So, what can you build with websockets? Well lots of stuff, you can create the obligatory chat client. Maybe an ad system that feeds new ads to a client. Maybe even a game where 2 people can play against each other.

Well, I figured it would be better just to build something to demo its features then to just talk about it. So, with that, I made a game. It is a 2 player game that allows people to play against each other in the same fashion as Battleship.

The downloadable code is attached to this post. A couple notes about the code. To run it effectively you need to open 2 browsers, not to browser windows. Also, I didn't to an exhaustive amount of testing on the app. If you just use it as intended it should work just fine. Also, if you have a console (firebug, or Developer Tools) running you can see the messages passed back and forth. In the base.js file at the very bottom uncomment the console.log line to see the output. Take a look at the code. Use it as an example to build your own next great thing. Let me know if you have any issues, questions or comments. I will do my best to assist as much as possible.

Till Next time...

--Dave

ColdFusion 10 and Builder 2.01 Public Beta

Yea.. title just about covers it. So... Go get it and check out all the new hotness. There are many new things to talk about and use.

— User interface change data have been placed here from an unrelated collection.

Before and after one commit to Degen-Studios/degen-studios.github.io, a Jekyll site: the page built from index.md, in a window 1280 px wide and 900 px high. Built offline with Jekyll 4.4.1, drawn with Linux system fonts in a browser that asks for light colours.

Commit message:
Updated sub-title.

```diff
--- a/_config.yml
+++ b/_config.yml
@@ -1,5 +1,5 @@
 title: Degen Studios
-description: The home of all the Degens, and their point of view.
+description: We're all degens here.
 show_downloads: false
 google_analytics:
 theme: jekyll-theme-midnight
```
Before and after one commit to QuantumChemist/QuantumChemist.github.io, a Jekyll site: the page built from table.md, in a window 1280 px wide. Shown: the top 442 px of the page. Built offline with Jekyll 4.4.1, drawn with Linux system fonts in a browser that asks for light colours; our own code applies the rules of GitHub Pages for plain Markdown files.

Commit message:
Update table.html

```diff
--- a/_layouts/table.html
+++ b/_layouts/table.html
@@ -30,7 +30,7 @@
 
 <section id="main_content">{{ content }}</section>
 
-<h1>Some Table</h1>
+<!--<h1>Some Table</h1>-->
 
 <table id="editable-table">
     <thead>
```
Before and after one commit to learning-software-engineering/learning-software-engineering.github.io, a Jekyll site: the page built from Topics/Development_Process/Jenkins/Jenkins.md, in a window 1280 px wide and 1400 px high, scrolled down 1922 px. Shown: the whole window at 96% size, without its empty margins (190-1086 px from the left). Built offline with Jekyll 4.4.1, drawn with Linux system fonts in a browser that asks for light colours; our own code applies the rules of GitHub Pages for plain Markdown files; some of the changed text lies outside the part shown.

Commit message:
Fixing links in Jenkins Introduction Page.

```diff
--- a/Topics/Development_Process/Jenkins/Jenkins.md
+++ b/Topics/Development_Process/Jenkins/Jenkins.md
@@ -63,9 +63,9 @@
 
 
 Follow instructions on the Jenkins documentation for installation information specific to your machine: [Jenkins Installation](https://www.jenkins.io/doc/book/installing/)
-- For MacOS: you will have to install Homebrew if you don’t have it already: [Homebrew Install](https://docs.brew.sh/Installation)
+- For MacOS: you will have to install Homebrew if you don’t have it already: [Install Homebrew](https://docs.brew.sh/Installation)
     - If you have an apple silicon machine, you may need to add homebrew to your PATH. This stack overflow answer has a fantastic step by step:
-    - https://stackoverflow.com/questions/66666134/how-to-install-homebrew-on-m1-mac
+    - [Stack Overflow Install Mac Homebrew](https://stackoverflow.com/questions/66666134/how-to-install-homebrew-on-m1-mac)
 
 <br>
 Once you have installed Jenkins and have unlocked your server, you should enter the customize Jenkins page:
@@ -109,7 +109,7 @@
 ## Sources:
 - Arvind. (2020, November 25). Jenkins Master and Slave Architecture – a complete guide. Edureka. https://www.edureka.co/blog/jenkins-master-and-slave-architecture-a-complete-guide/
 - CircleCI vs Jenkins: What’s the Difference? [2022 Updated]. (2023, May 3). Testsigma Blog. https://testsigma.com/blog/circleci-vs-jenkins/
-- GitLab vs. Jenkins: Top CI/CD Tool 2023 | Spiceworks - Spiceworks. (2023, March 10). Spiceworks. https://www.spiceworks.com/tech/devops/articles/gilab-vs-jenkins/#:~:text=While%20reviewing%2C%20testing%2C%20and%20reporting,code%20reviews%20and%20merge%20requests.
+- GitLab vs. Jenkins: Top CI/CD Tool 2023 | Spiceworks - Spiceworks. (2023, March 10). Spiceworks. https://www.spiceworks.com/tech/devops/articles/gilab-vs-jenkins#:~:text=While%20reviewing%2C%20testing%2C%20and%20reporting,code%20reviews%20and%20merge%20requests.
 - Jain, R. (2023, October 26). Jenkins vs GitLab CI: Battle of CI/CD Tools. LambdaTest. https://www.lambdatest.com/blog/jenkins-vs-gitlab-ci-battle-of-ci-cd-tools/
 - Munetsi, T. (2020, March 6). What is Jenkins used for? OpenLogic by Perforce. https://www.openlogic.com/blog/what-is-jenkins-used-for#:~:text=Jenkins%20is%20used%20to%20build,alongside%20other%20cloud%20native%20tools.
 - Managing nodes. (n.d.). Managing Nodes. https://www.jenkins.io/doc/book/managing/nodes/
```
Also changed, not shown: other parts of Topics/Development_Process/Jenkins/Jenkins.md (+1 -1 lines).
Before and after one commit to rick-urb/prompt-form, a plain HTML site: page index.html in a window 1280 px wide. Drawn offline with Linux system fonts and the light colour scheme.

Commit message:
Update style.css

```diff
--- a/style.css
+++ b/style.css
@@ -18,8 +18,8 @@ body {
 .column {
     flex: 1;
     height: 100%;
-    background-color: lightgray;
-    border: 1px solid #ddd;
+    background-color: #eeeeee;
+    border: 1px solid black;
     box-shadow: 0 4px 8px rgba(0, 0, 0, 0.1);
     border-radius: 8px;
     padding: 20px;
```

Here is a short list of the features that interest me the most.

  • Websockets
  • Switch from jRun to Tomcat
  • Rest web services
  • Security enhancements
  • Charting
  • Scheduler
  • Hotfix updater

http://labs.adobe.com/technologies/coldfusion10/

Go get it for your self. Come up with your own list. Build something awesome.

Till next time...

--Dave